The teacher in Hindi films symbolised the conscience be it Vidya as Nargis singing ‘Ichak dana...’ to the kids in ‘Shri 420’ or decades later Aloknath as Master Dinanath taking up the challenge of reforming a prostitute in Mukul Anand’s ‘Agneepath.’
Interestingly, some films depicted the child as the father of the man and the best example of this was Raj Kapoor’s ‘Jagte Raho.’ An innocent but frightened Raj Kapoor hides all night in dark corridors until a five year-old asks him if he has done any thing to fear. That is when he realizes that if his conscience is clear he can walk free without fear. In ‘Satyakam’ little Sarika embraces truth upfront as Ashok Kumar with all his wisdom and knowledge struggles to face the truth. In ‘Dayavan,’ the young hero asks his smuggler father if he is a good man or a bad man... Decades later when the hero is being condemned by law, his grandson asks him if he is a good man or a bad man and on both these moments the senior has an answer for the junior that is convincing.
In Yash Chopra’s ‘Deewar’ a police inspector drops by at his convict’s home to offer food and solace but they refuse. In fact AK Hangal is critical of his son’s conduct and Shashi Kapoor finds out he has been a school teacher. Shashi Kapoor touches his feet and says, ‘Itni badi shiksha kisi teacher ke ghar se hi mil sakti thi…’
In ‘Bawarchi’ Rajesh Khanna explains to Jaya Bhaduri’s arrogant cousin that talent without modesty is futile. In ‘Khubsoorat ‘we relish the value of simple joys through a spirited Rekha. In ‘Bemisaal’ it is a negative image of a shishya where an upright teacher is seduced by his nymphomaniac student.

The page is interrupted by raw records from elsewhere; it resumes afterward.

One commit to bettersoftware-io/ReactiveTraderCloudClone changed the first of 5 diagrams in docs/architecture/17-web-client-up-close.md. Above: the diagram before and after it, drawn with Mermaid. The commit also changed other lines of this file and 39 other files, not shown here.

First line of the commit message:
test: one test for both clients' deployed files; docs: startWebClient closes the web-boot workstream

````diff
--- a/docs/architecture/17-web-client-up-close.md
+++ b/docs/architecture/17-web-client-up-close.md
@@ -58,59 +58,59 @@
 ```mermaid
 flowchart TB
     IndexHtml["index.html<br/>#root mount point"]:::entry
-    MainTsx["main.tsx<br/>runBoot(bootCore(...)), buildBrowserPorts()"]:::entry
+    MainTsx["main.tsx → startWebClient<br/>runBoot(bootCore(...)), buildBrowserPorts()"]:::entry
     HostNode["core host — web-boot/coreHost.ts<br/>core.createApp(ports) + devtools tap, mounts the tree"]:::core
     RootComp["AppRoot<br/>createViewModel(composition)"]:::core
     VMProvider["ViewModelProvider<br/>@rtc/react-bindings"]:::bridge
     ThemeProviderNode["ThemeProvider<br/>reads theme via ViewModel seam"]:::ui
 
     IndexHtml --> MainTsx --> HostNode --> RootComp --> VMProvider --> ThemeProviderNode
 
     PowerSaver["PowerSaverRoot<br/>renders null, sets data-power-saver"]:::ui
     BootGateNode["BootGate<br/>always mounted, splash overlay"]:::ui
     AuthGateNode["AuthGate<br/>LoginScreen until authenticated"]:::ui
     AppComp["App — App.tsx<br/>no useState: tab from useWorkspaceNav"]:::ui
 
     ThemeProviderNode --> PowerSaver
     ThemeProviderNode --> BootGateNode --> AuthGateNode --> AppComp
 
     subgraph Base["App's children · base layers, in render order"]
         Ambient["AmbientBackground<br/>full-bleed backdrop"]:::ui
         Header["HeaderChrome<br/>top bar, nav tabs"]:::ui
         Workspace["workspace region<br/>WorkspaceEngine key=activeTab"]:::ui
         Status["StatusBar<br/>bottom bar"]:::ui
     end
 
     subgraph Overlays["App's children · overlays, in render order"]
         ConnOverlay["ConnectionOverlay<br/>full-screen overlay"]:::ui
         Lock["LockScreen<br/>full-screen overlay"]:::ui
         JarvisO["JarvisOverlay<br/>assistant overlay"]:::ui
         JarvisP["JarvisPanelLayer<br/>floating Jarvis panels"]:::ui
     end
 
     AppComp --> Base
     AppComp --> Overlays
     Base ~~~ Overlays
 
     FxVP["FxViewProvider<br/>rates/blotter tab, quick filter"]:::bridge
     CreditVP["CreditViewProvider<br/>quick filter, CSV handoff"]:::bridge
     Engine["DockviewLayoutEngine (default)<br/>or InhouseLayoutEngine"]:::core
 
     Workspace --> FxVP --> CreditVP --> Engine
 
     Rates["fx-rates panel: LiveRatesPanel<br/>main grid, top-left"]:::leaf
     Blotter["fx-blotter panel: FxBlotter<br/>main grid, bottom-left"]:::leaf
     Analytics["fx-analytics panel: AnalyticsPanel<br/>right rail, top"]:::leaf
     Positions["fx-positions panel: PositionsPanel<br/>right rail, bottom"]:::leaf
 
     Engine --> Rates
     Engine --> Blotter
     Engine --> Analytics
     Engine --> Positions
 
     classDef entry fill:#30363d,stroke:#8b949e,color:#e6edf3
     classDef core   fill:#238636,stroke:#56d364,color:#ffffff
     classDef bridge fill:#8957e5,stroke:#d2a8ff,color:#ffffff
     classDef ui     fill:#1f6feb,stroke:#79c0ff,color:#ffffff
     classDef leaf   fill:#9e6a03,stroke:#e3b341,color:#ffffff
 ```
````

In ‘Mera Naam Joker’ Rishi Kapoor nurses a crush on his teacher Simi Garewal, in ‘Main Hoon Na’ Shah Rukh nurses a crush on his professor Sushmita Sen. In ‘Dil Chahta Hain’ all three heroes remember their teacher. The new millennium introduced many faces of the teacher - the stern principal of ‘Mohabbatein’ who inculcated the value of tradition. The defamed foot ball coach of ‘Chak De’ who inspires admiration. Who can forget the compassionate teacher/ Aamir Khan who enlightens the parents in ‘Taare Zameen Par’ or who gives them a free hand to study their passion in ‘3 Idiots?’ In ‘Stanley ka Dabba’ we saw a greedy teacher eating up Tiffin boxes of little children. In ‘Iqbaal,’ ‘Paan Singh Tommar’ and ‘Bhaag Milkha Bhaag’ we were introduced to selfless coaches who led their gifted students Shreyas Talopade/ Irfaan Khan/ Farhan Akhtar to achievement they had never dreamed of
Prakash Jha’s ‘Arakshan’ and ‘Satyagraha’ had Amitabh Bachchan portray an idealistic teacher who will not compromise on his values. He is the voice of Mahatma Gandhi who protests corruption but remains non violent. Both these films are images of the age old guru shishya relationship in Hindi films while Karan Johar’s ‘Student of the Year’ depicted that old friends and memories stay fragrant forever.
Bhawana Somaaya / @bhawanasomaaya